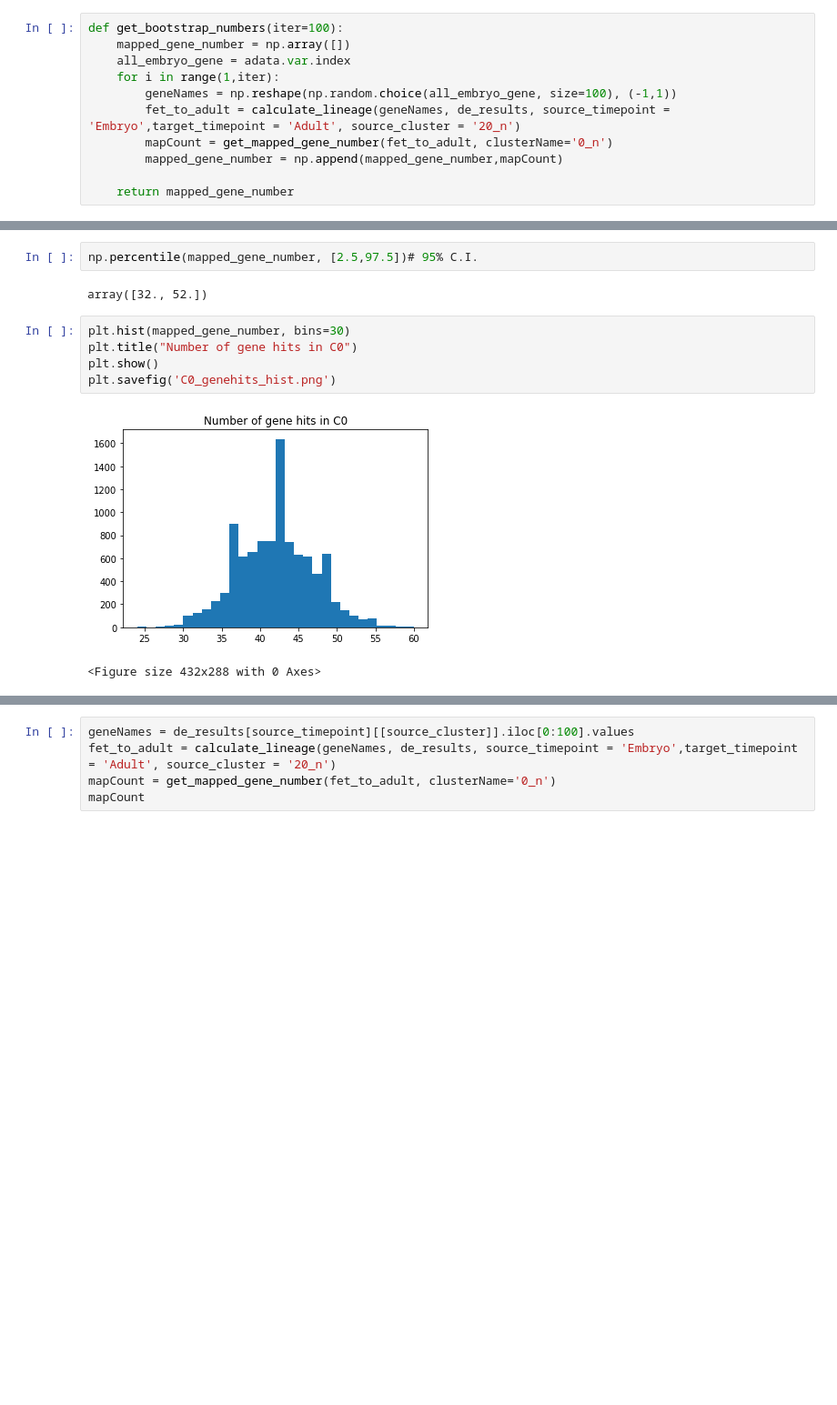
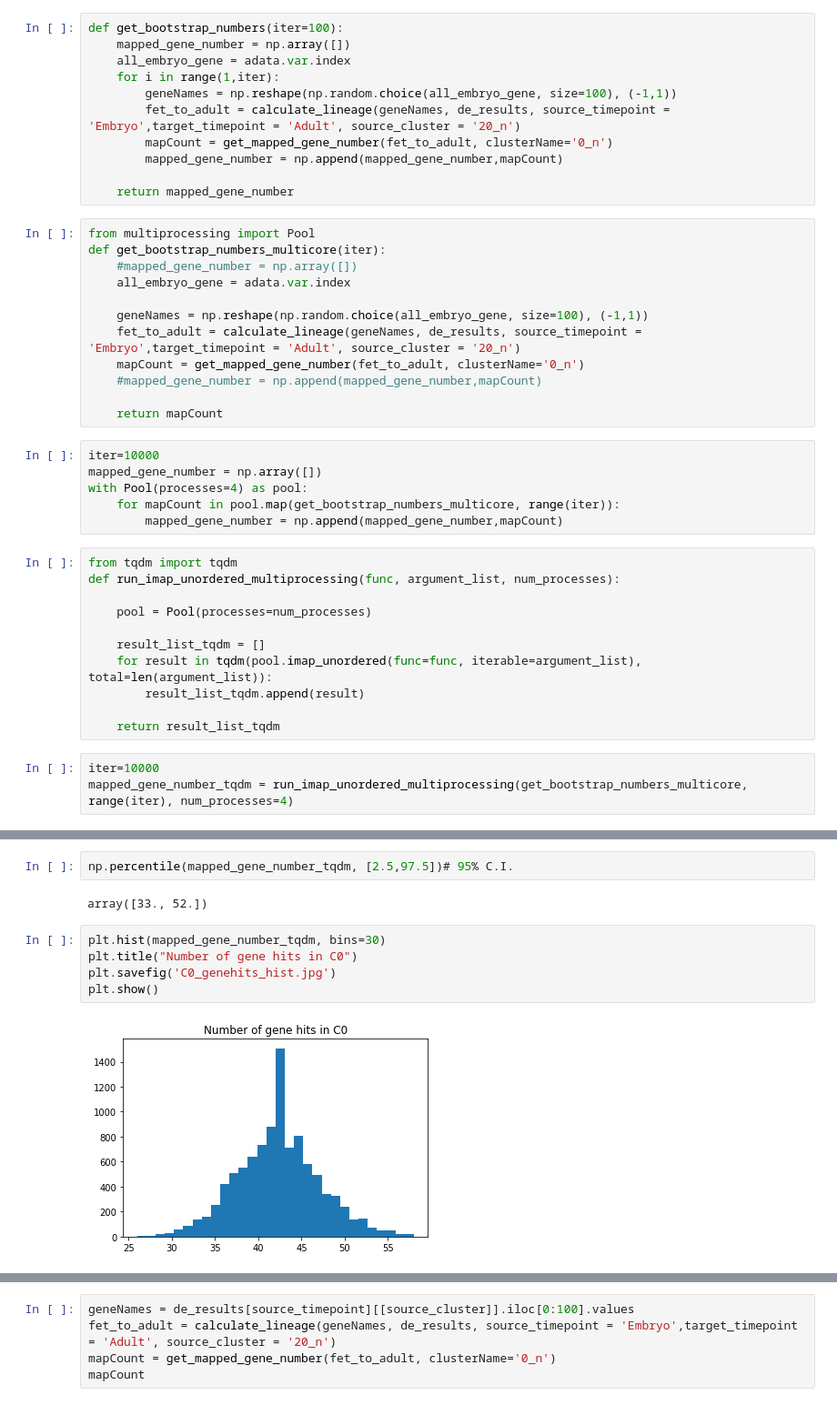
Before and after one commit to galib36/geneLineageTracing, a Jupyter notebook: LineageTracingAlgo.ipynb, the cells around one changed output, grey strips where cells are left out. Shown at 91% size. Drawn from its saved outputs; the diff is of its cells as text; blank space fills up the shorter version.

Commit message:
Multi-threaded implementation

```diff
--- a/LineageTracingAlgo.ipynb
+++ b/LineageTracingAlgo.ipynb
@@ -144,3 +144,35 @@ def get_bootstrap_numbers(iter=100):
         mapped_gene_number = np.append(mapped_gene_number,mapCount)
 
     return mapped_gene_number
+# %%
+from multiprocessing import Pool
+def get_bootstrap_numbers_multicore(iter):
+    #mapped_gene_number = np.array([])
+    all_embryo_gene = adata.var.index
+
+    geneNames = np.reshape(np.random.choice(all_embryo_gene, size=100), (-1,1))
+    fet_to_adult = calculate_lineage(geneNames, de_results, source_timepoint = 'Embryo',target_timepoint = 'Adult', source_cluster = '20_n')
+    mapCount = get_mapped_gene_number(fet_to_adult, clusterName='0_n')
+    #mapped_gene_number = np.append(mapped_gene_number,mapCount)
+
+    return mapCount
+# %%
+iter=10000
+mapped_gene_number = np.array([])
+with Pool(processes=4) as pool:
+    for mapCount in pool.map(get_bootstrap_numbers_multicore, range(iter)):
+        mapped_gene_number = np.append(mapped_gene_number,mapCount)
+# %%
+from tqdm import tqdm
+def run_imap_unordered_multiprocessing(func, argument_list, num_processes):
+
+    pool = Pool(processes=num_processes)
+
+    result_list_tqdm = []
+    for result in tqdm(pool.imap_unordered(func=func, iterable=argument_list), total=len(argument_list)):
+        result_list_tqdm.append(result)
+
+    return result_list_tqdm
+# %%
+iter=10000
+mapped_gene_number_tqdm = run_imap_unordered_multiprocessing(get_bootstrap_numbers_multicore, range(iter), num_processes=4)
@@ -161,12 +204,11 @@ print(bins)
 # %%
-np.percentile(mapped_gene_number, [2.5,97.5])# 95% C.I.
+np.percentile(mapped_gene_number_tqdm, [2.5,97.5])# 95% C.I.
 # %% [output]
-array([32., 52.])
+array([33., 52.])
 # %%
-plt.hist(mapped_gene_number, bins=30)
+plt.hist(mapped_gene_number_tqdm, bins=30)
 plt.title("Number of gene hits in C0")
+plt.savefig('C0_genehits_hist.jpg')
 plt.show()
-plt.savefig('C0_genehits_hist.png')
 # %% [output]
-[figure, old version]
+[figure, new version]
-<Figure size 432x288 with 0 Axes>
```
Also changed, not shown: parts of 6 cells of this notebook.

:::::

PROBLEM REQUIREMENTS: Pictures are to be excluded; everything else in the records must be reproduced exactly.

ANSWER BOX:
Before and after one commit to galib36/geneLineageTracing, a Jupyter notebook: LineageTracingAlgo.ipynb, the cells around one changed output, grey strips where cells are left out. Shown at 91% size. Drawn from its saved outputs; the diff is of its cells as text; blank space fills up the shorter version.

Commit message:
Multi-threaded implementation

```diff
--- a/LineageTracingAlgo.ipynb
+++ b/LineageTracingAlgo.ipynb
@@ -144,3 +144,35 @@ def get_bootstrap_numbers(iter=100):
         mapped_gene_number = np.append(mapped_gene_number,mapCount)
 
     return mapped_gene_number
+# %%
+from multiprocessing import Pool
+def get_bootstrap_numbers_multicore(iter):
+    #mapped_gene_number = np.array([])
+    all_embryo_gene = adata.var.index
+
+    geneNames = np.reshape(np.random.choice(all_embryo_gene, size=100), (-1,1))
+    fet_to_adult = calculate_lineage(geneNames, de_results, source_timepoint = 'Embryo',target_timepoint = 'Adult', source_cluster = '20_n')
+    mapCount = get_mapped_gene_number(fet_to_adult, clusterName='0_n')
+    #mapped_gene_number = np.append(mapped_gene_number,mapCount)
+
+    return mapCount
+# %%
+iter=10000
+mapped_gene_number = np.array([])
+with Pool(processes=4) as pool:
+    for mapCount in pool.map(get_bootstrap_numbers_multicore, range(iter)):
+        mapped_gene_number = np.append(mapped_gene_number,mapCount)
+# %%
+from tqdm import tqdm
+def run_imap_unordered_multiprocessing(func, argument_list, num_processes):
+
+    pool = Pool(processes=num_processes)
+
+    result_list_tqdm = []
+    for result in tqdm(pool.imap_unordered(func=func, iterable=argument_list), total=len(argument_list)):
+        result_list_tqdm.append(result)
+
+    return result_list_tqdm
+# %%
+iter=10000
+mapped_gene_number_tqdm = run_imap_unordered_multiprocessing(get_bootstrap_numbers_multicore, range(iter), num_processes=4)
@@ -161,12 +204,11 @@ print(bins)
 # %%
-np.percentile(mapped_gene_number, [2.5,97.5])# 95% C.I.
+np.percentile(mapped_gene_number_tqdm, [2.5,97.5])# 95% C.I.
 # %% [output]
-array([32., 52.])
+array([33., 52.])
 # %%
-plt.hist(mapped_gene_number, bins=30)
+plt.hist(mapped_gene_number_tqdm, bins=30)
 plt.title("Number of gene hits in C0")
+plt.savefig('C0_genehits_hist.jpg')
 plt.show()
-plt.savefig('C0_genehits_hist.png')
 # %% [output]
-[figure, old version]
+[figure, new version]
-<Figure size 432x288 with 0 Axes>
```
Also changed, not shown: parts of 6 cells of this notebook.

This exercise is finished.